───── Provided records

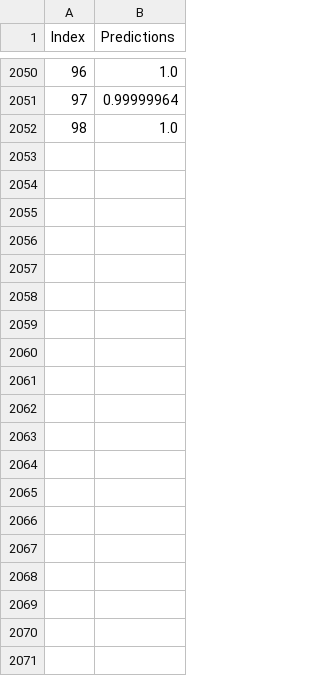
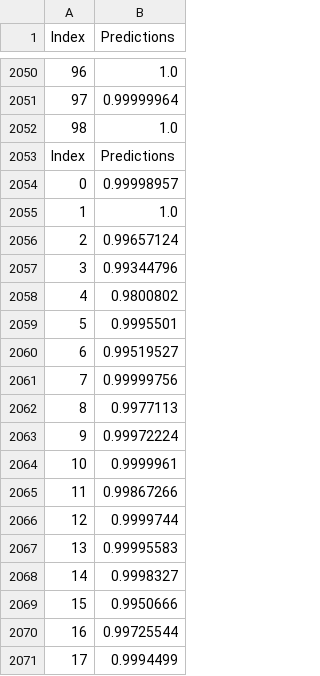
Before and after one commit to Zoe21354/SeperateMLG2Project, a CSV file: Notebooks/NN_Model2_Predictions.csv, drawn as a sheet; only a part is shown, gaps mark what is left out; the diff covers the shown part only; the diff names each change by its address in the sheet, - before the commit and + after, or states it on an @@ line.

```diff
--- a/Notebooks/NN_Model2_Predictions.csv
+++ b/Notebooks/NN_Model2_Predictions.csv
+row 2053: Index | Predictions
+row 2054: 0 | 0.99998957
+row 2055: 1 | 1.0
+row 2056: 2 | 0.99657124
+row 2057: 3 | 0.99344796
+row 2058: 4 | 0.9800802
+row 2059: 5 | 0.9995501
+row 2060: 6 | 0.99519527
+row 2061: 7 | 0.99999756
+row 2062: 8 | 0.9977113
+row 2063: 9 | 0.99972224
+row 2064: 10 | 0.9999961
+row 2065: 11 | 0.99867266
+row 2066: 12 | 0.9999744
+row 2067: 13 | 0.99995583
+row 2068: 14 | 0.9998327
+row 2069: 15 | 0.9950666
+row 2070: 16 | 0.99725544
+row 2071: 17 | 0.9994499
```
Also changed, not shown: 81 added rows elsewhere in this file, Notebooks/feature_importance_test_model2.csv, Notebooks/feature_importance_train_model2.csv, 3 other files.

──────────

Assignment:
Return all lines of the material that have "Notebooks" in them.

Solution to the exercise:
Before and after one commit to Zoe21354/SeperateMLG2Project, a CSV file: Notebooks/NN_Model2_Predictions.csv, drawn as a sheet; only a part is shown, gaps mark what is left out; the diff covers the shown part only; the diff names each change by its address in the sheet, - before the commit and + after, or states it on an @@ line.
--- a/Notebooks/NN_Model2_Predictions.csv
+++ b/Notebooks/NN_Model2_Predictions.csv
Also changed, not shown: 81 added rows elsewhere in this file, Notebooks/feature_importance_test_model2.csv, Notebooks/feature_importance_train_model2.csv, 3 other files.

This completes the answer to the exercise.